In his survey of the Rideau route in 1826 John MacTaggart, Colonel By’s clerk of works, wrote that at Chaffey’s “I am not ashamed to own that I was more puzzled to know how to act, than on any other part of the route.” This was because MacTaggart wanted to bypass the mills that Sam Chaffey and his brother had built on both banks near a waterfall of thirteen feet. It would be too expensive to expropriate the distillery and the grist, carding and sawmills that the Chaffeys had put up in the six years they had been in the area. “High banks on either side of the river, and mills choking up that river, seemed to defy the science of engineering to pass them with the Canal . . .”

But the problem would be resolved by tragic circumstance just a year later when Sam Chaffey died of malaria. His widow decided to sell the millworks and two hundred acres of land to Colonel By for two thousand pounds. His brother Ben had already departed for the United States and the family spread later to Australia, producing significant memorials wherever they settled. They are inveterate builders. One of Sam’s nephews was back at Chaffey’s in 1872 to construct a stone gristmill.
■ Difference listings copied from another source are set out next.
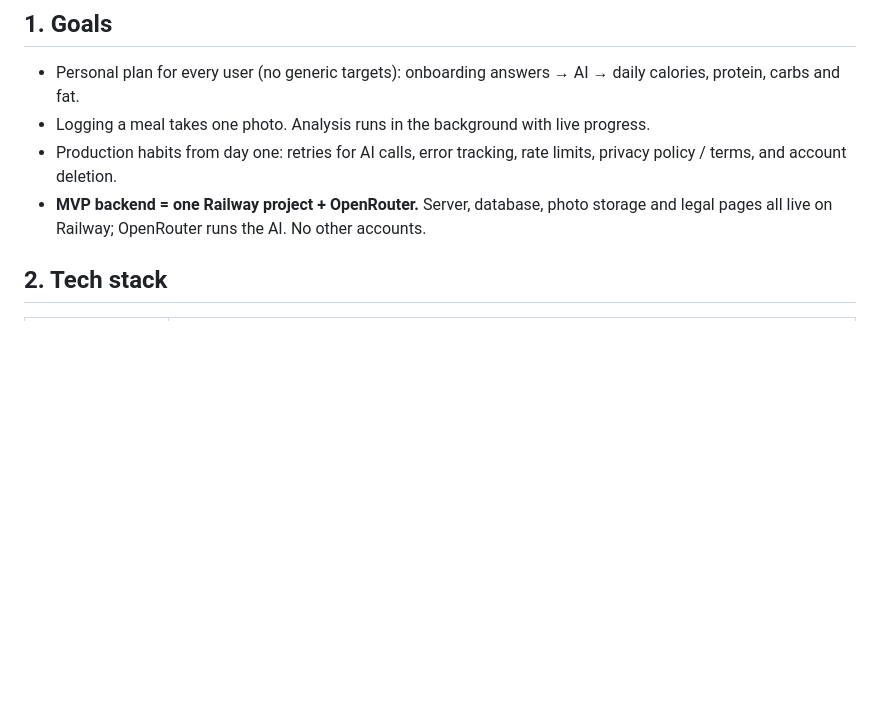
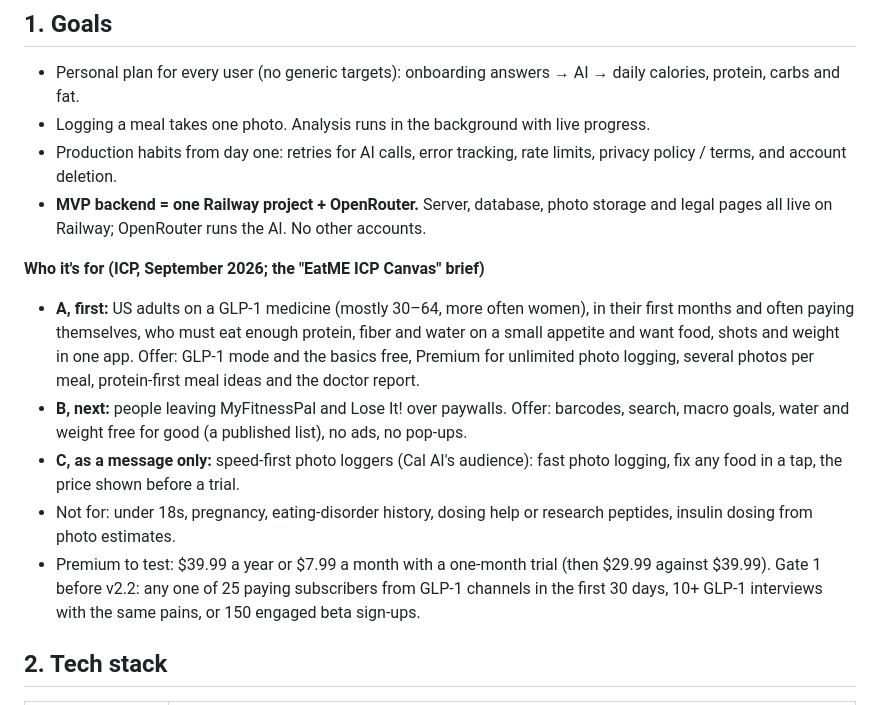
Before and after one commit to TayoAki/EatME, a Markdown page: PLAN.md, the part around the change. Drawn GitHub-style; blank space fills up the shorter version.

Commit message:
Record the ICP and the Premium offer to test in PLAN.md
Adds "Who it's for" to §1 from the September 2026 ICP canvas: adults on
a GLP-1 medicine first (protein, fiber and water on a small appetite;
food, shots and weight in one app), people leaving MyFitnessPal and
Lose It! over paywalls next, speed-first photo loggers as a message
only; who EatME is not for; the Premium price to test and the Gate 1
checks before v2.2.

Co-Authored-By: Claude Opus 5.5 <noreply@anthropic.com>
Claude-Session: https://claude.ai/code/session_01KhiuoZKuLRax5va6ExMNc1

```diff
--- a/PLAN.md
+++ b/PLAN.md
@@ -19,6 +19,22 @@ against a personal daily plan that is generated by AI during onboarding.
   privacy policy / terms, and account deletion.
 - **MVP backend = one Railway project + OpenRouter.** Server, database, photo storage
   and legal pages all live on Railway; OpenRouter runs the AI. No other accounts.
+
+**Who it's for (ICP, September 2026; the "EatME ICP Canvas" brief)**
+- **A, first:** US adults on a GLP-1 medicine (mostly 30–64, more often women), in their first
+  months and often paying themselves, who must eat enough protein, fiber and water on a small
+  appetite and want food, shots and weight in one app. Offer: GLP-1 mode and the basics free,
+  Premium for unlimited photo logging, several photos per meal, protein-first meal ideas and the
+  doctor report.
+- **B, next:** people leaving MyFitnessPal and Lose It! over paywalls. Offer: barcodes, search,
+  macro goals, water and weight free for good (a published list), no ads, no pop-ups.
+- **C, as a message only:** speed-first photo loggers (Cal AI's audience): fast photo logging,
+  fix any food in a tap, the price shown before a trial.
+- Not for: under 18s, pregnancy, eating-disorder history, dosing help or research peptides,
+  insulin dosing from photo estimates.
+- Premium to test: $39.99 a year or $7.99 a month with a one-month trial (then $29.99 against
+  $39.99). Gate 1 before v2.2: any one of 25 paying subscribers from GLP-1 channels in the first
+  30 days, 10+ GLP-1 interviews with the same pains, or 150 engaged beta sign-ups.
 
 ## 2. Tech stack
 
```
The contract to remove the mills and build a lock with nine feet of lift and a twenty foot high dam went to John Sheriff & Co. The project became known as Haggart’s Job after Sheriff’s partner, “a jolly bachelor of that name, well known for convivial hospitality to all travellers by this route.” Another year, another tragedy, when John Sheriff succumbed to malaria in 1828, along with several labourers on the lock.
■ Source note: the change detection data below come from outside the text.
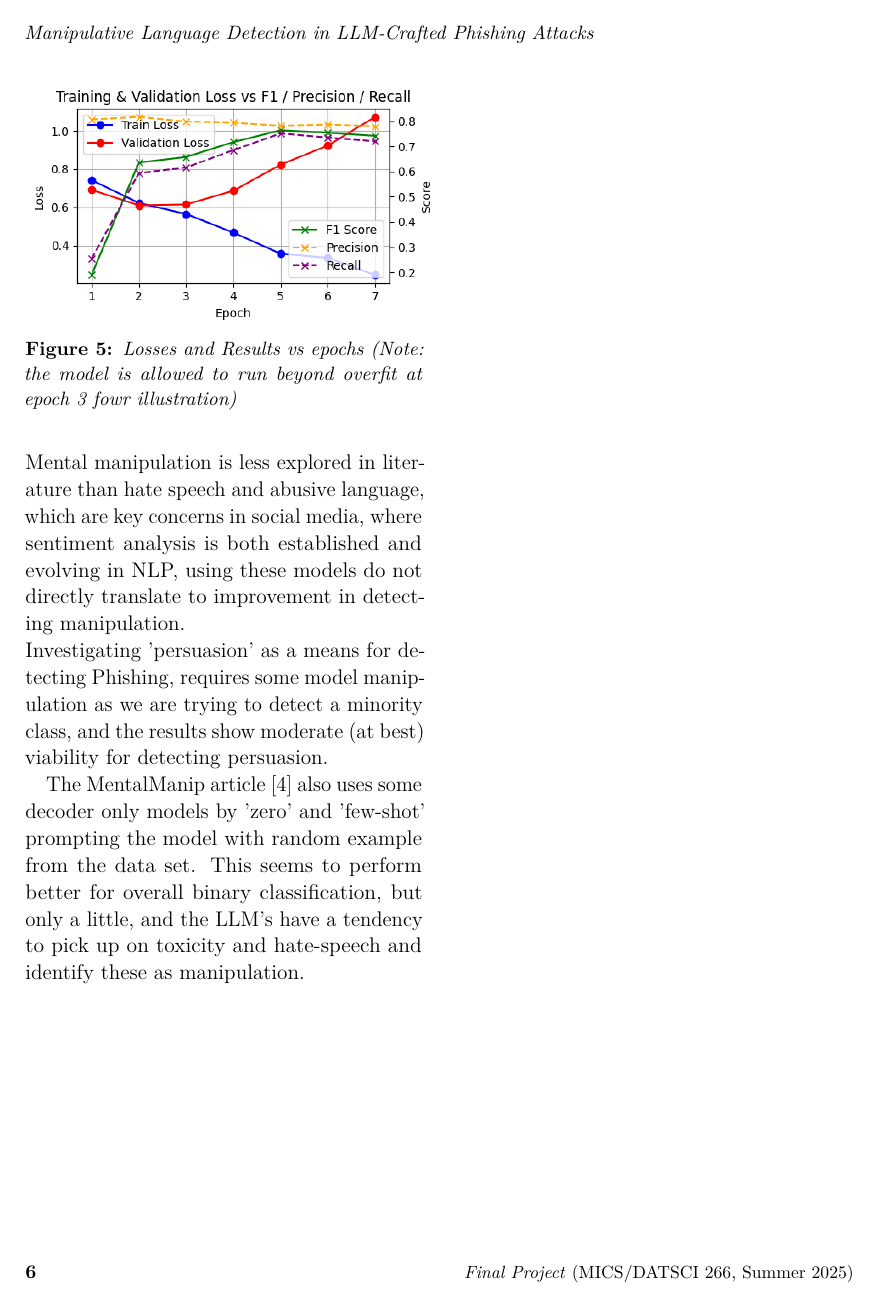
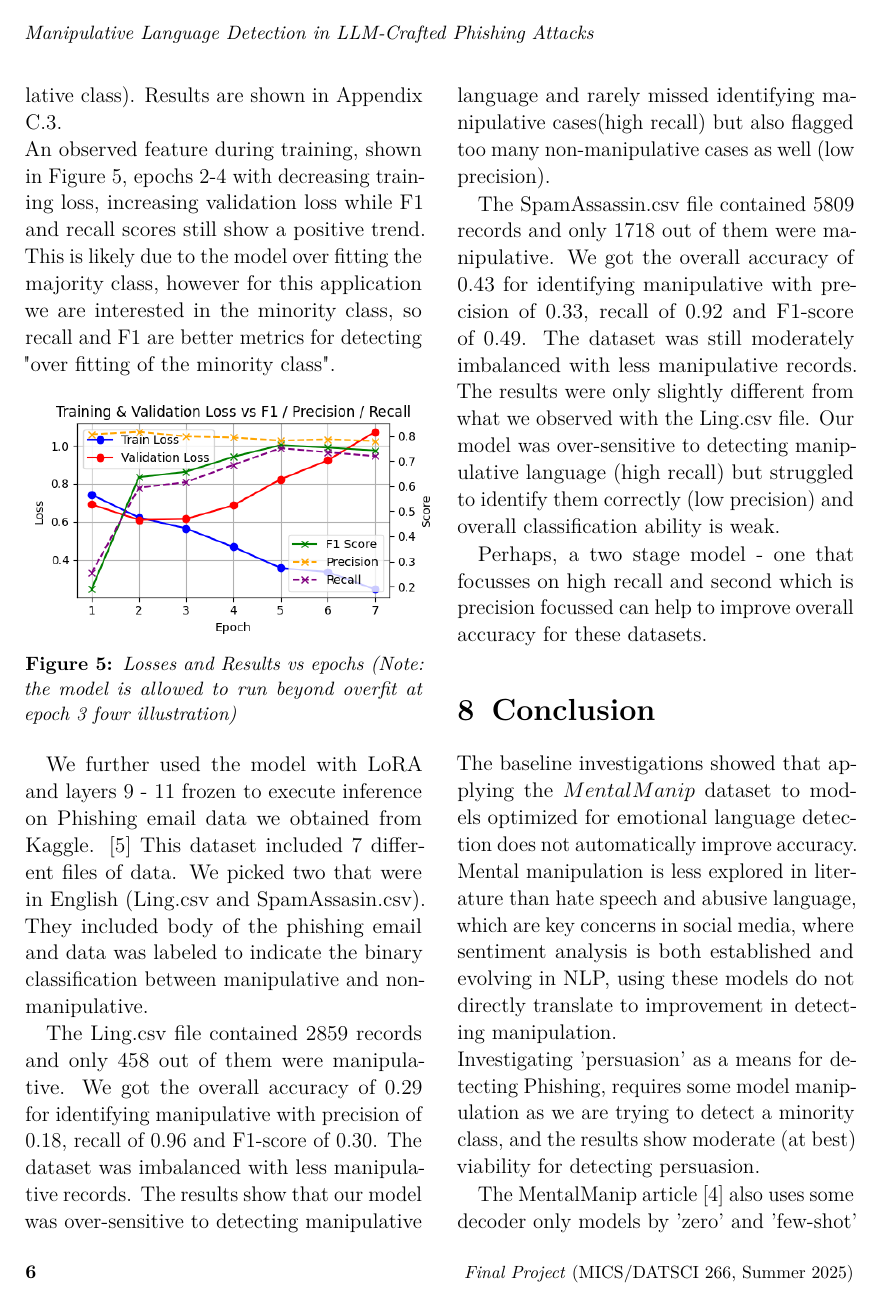
Before and after one commit to KJWesthoff/266FinalProject, a LaTeX document (Proposal/266_FinalProject.tex): page 6 of 14 before the commit and page 6 of 15 after it. Compiled offline with pdfLaTeX.

Commit message:
Nehas Sections

```diff
--- a/Proposal/266_FinalProject.tex
+++ b/Proposal/266_FinalProject.tex
@@ -270,11 +275,13 @@ An observed feature during training, shown in Figure \ref{fig:V1EpochPlot}, epoc
 	\label{fig:V1EpochPlot}
 \end{figure}%
 
+We further used the model with LoRA and layers 9 - 11 frozen to execute inference on Phishing email data we obtained from Kaggle. \cite{PhishingEmailDataset}  This dataset included 7 different files of data. We picked two that were in English (Ling.csv and SpamAssasin.csv). They included body of the phishing email and data was labeled to indicate the binary classification between manipulative and non-manipulative.
 
+The Ling.csv file contained 2859 records and only 458 out of them were manipulative. We got the overall accuracy of 0.29 for identifying manipulative with precision of 0.18, recall of 0.96 and F1-score of 0.30. The dataset was imbalanced with less manipulative records. The results show that our model was over-sensitive to detecting manipulative language and rarely missed identifying manipulative cases(high recall) but also flagged too many non-manipulative cases as well (low precision).
 
+The SpamAssassin.csv file contained 5809 records and only 1718 out of them were manipulative. We got the overall accuracy of 0.43 for identifying manipulative with precision of 0.33, recall of 0.92 and F1-score of 0.49. The dataset was still moderately imbalanced with less manipulative records. The results were only slightly different from what we observed with the Ling.csv file. Our model was over-sensitive to detecting manipulative language (high recall) but struggled to identify them correctly (low precision) and overall classification ability is weak.
 
-
-
+Perhaps, a two stage model - one that focusses on high recall and second which is precision focussed can help to improve overall accuracy for these datasets.
 
 \section{Conclusion}
 
```
Also changed, not shown: Proposal/266_FinalProject.tex (7 more changed lines).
Over the six year construction period more than five hundred men and an unknown number of women and children at and near the canal works died of malaria. It was a disease that had been present in eastern North America for many years. The mosquito that transmitted it could and did live here. But it was groupings of people that helped to spread the disease. In construction camps one worker to another was a zip for a mosquito. No one escaped, from Colonel By down through the ranks to the wives and children of workers. Everyone suffered. During the “sickly month” of August, six out of ten workers took to their beds with terrible pain, stomach upset, vomiting and general debility. The only known antimalarial treatment was quinine but it was quite rare and very expensive. It was hard to get in Canada and few had it. The old Chaffey’s graveyard is said to contain the remains of more unrecognized malaria victims than any other. (In the picture, Mary Anne Chaffey’s plot is fenced in, with fieldstones and headstones in the distance marking early graves where wood crosses have rotted away.)

But the work continued. And what a work it was that the colonel had conceived. To build the canal, John By had two options. The conventional and proven option was to use excavated channels of considerable length to link existing waterways that were navigable, bypassing falls, rapids, swamps and rocky shallows. By dismissed this approach as being too expensive and time-consuming, given the terrain, geology and configuration of the lakes and rivers.
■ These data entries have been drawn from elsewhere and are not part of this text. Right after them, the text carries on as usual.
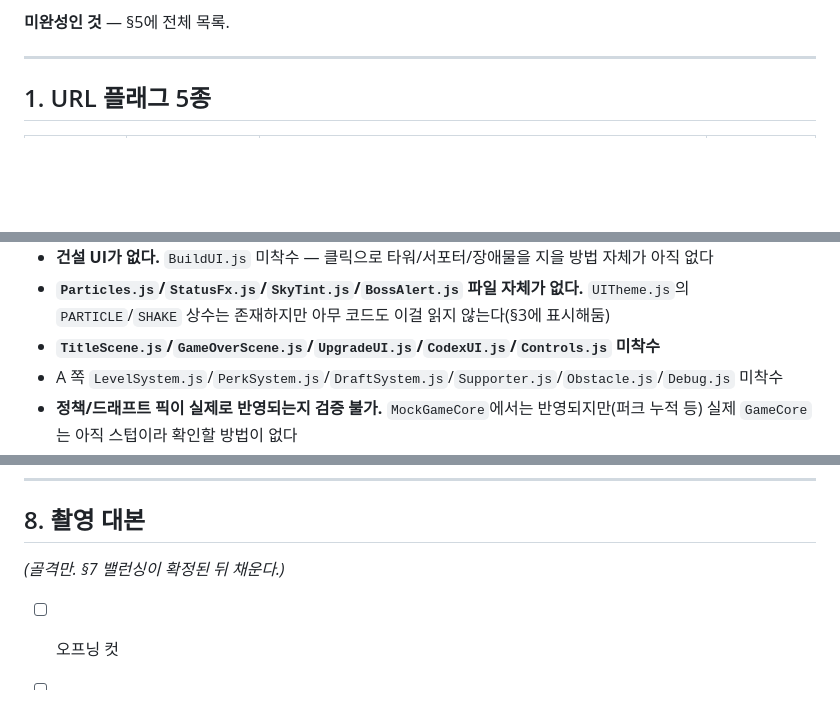
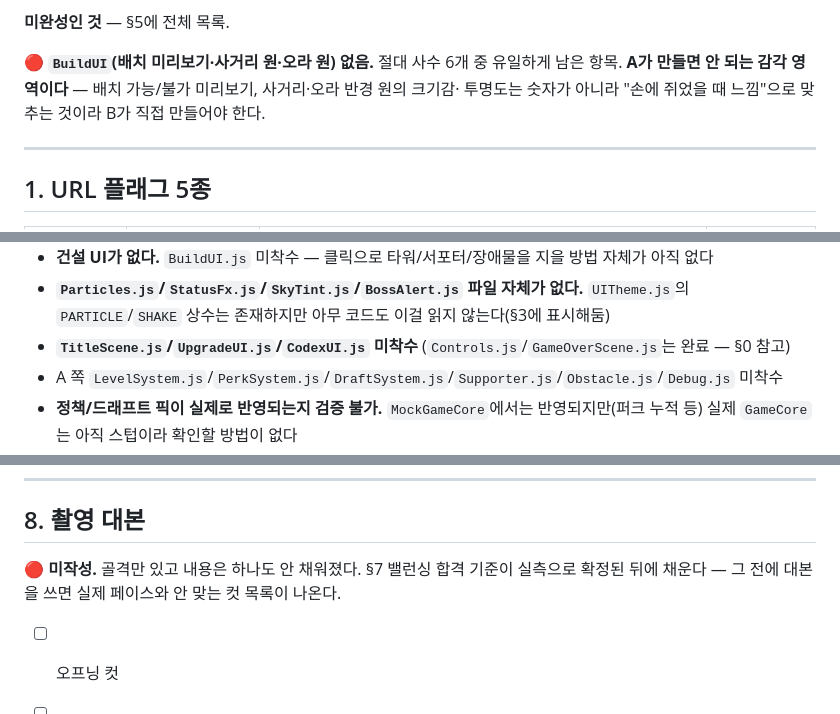
Before and after one commit to yuseungg/AWM_defense, a Markdown page: HANDOFF.md, 3 parts joined by grey strips. Drawn GitHub-style; blank space fills up the shorter version.

```diff
--- a/HANDOFF.md
+++ b/HANDOFF.md
@@ -32,6 +32,10 @@
 좌표=셀 인덱스 규약을 지키기만 하면).
 
 **미완성인 것** — §5에 전체 목록.
+
+**🔴 `BuildUI`(배치 미리보기·사거리 원·오라 원) 없음.** 절대 사수 6개 중 유일하게 남은 항목.
+**A가 만들면 안 되는 감각 영역이다** — 배치 가능/불가 미리보기, 사거리·오라 반경 원의 크기감·
+투명도는 숫자가 아니라 "손에 쥐었을 때 느낌"으로 맞추는 것이라 B가 직접 만들어야 한다.
 
 ---
 
@@ -157,7 +161,7 @@
 - **적 스프라이트 렌더러가 없다.** `enemySpawned`/`enemyKilled` 이벤트는 발행되지만(Mock이든 실제 `WaveManager`든) 화면에 적 그래픽 자체가 없다. Mock으로 테스트해도 안 보이는 게 정상이다
 - **건설 UI가 없다.** `BuildUI.js` 미착수 — 클릭으로 타워/서포터/장애물을 지을 방법 자체가 아직 없다
 - **`Particles.js`/`StatusFx.js`/`SkyTint.js`/`BossAlert.js` 파일 자체가 없다.** `UITheme.js`의 `PARTICLE`/`SHAKE` 상수는 존재하지만 아무 코드도 이걸 읽지 않는다(§3에 표시해둠)
-- **`TitleScene.js`/`GameOverScene.js`/`UpgradeUI.js`/`CodexUI.js`/`Controls.js` 미착수**
+- **`TitleScene.js`/`UpgradeUI.js`/`CodexUI.js` 미착수** (`Controls.js`/`GameOverScene.js`는 완료 — §0 참고)
 - A 쪽 `LevelSystem.js`/`PerkSystem.js`/`DraftSystem.js`/`Supporter.js`/`Obstacle.js`/`Debug.js` 미착수
 - **정책/드래프트 픽이 실제로 반영되는지 검증 불가.** `MockGameCore`에서는 반영되지만(퍼크 누적 등) 실제 `GameCore`는 아직 스텁이라 확인할 방법이 없다
 - `assets/` 폴더 자체가 없다 (§6)
@@ -186,7 +190,8 @@
 
 ## 8. 촬영 대본
 
-*(골격만. §7 밸런싱이 확정된 뒤 채운다.)*
+**🔴 미작성.** 골격만 있고 내용은 하나도 안 채워졌다. §7 밸런싱 합격 기준이 실측으로 확정된
+뒤에 채운다 — 그 전에 대본을 쓰면 실제 페이스와 안 맞는 컷 목록이 나온다.
 
 - [ ] 오프닝 컷
 - [ ] 코어 게임플레이 컷
```
Also changed, not shown: SYNC.md (+32 -1 lines).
Through what would be called “a fundamental stroke of creative genius” he envisioned another option, the relatively untried technology called ‘slackwater’. It would use a large number of embankments and high dams to inundate shallows, swamps, and rapids, creating a series of basins deep enough to navigate the full length of the canal. This dramatically reduced the need to excavate channels. Costs and construction time were greatly contained and compressed.

Slackwater techniques had never been attempted in North America near the complexity of what By conceived to join the Rideau and Cataraqui rivers into a corridor linking the Ottawa River with Lake Ontario. This would become the swiftest route of the day from Montreal, where most British troops were stationed, to the frontier opposite the United States at Kingston. It was the threat from the U.S. that By was addressing. He never forgot that. Speed was essential. His Corps of Royal Engineers designed an ingenious system to exercise unprecedented control over water levels. They included seventy four dams and forty seven locks at twenty four lock stations, allowing vessels to ascend eighty five metres to the summit of the canal from the Ottawa River, and then descend fifty metres to Lake Ontario.

Part of By’s genius was his foresight in planning for the future dominance of steamboats. The specs for the canal that he was given called for locks just sufficient to pass durham boats, flat-bottomed vessels propelled by sail or oars. By sought and got authorization to build larger locks able to accommodate the bigger boats that would use the emerging technology of steam power.

“It is the best preserved example of a slackwater canal in North America,” UNESCO wrote in designating the canal a World Heritage Site. “It is the only canal dating from the great North American canal-building era of the early nineteenth century to remain operational along its original line with most of its original structures intact.”

Once built, with what even today would be considered blazing speed, the problem became one of operations. By’s final task before departure was to ensure that key posts along the waterway were filled with the best candidates available. Literacy was a prime requirement for a lockmaster, but not the only one. They are outlined by Ed Bebee in his original and masterful portrayal of the workers who have kept the canal operating almost the way it was built for almost two centuries. His book is entitled Invisible Army: Hard Times, Heartbreak and Heritage, and he writes:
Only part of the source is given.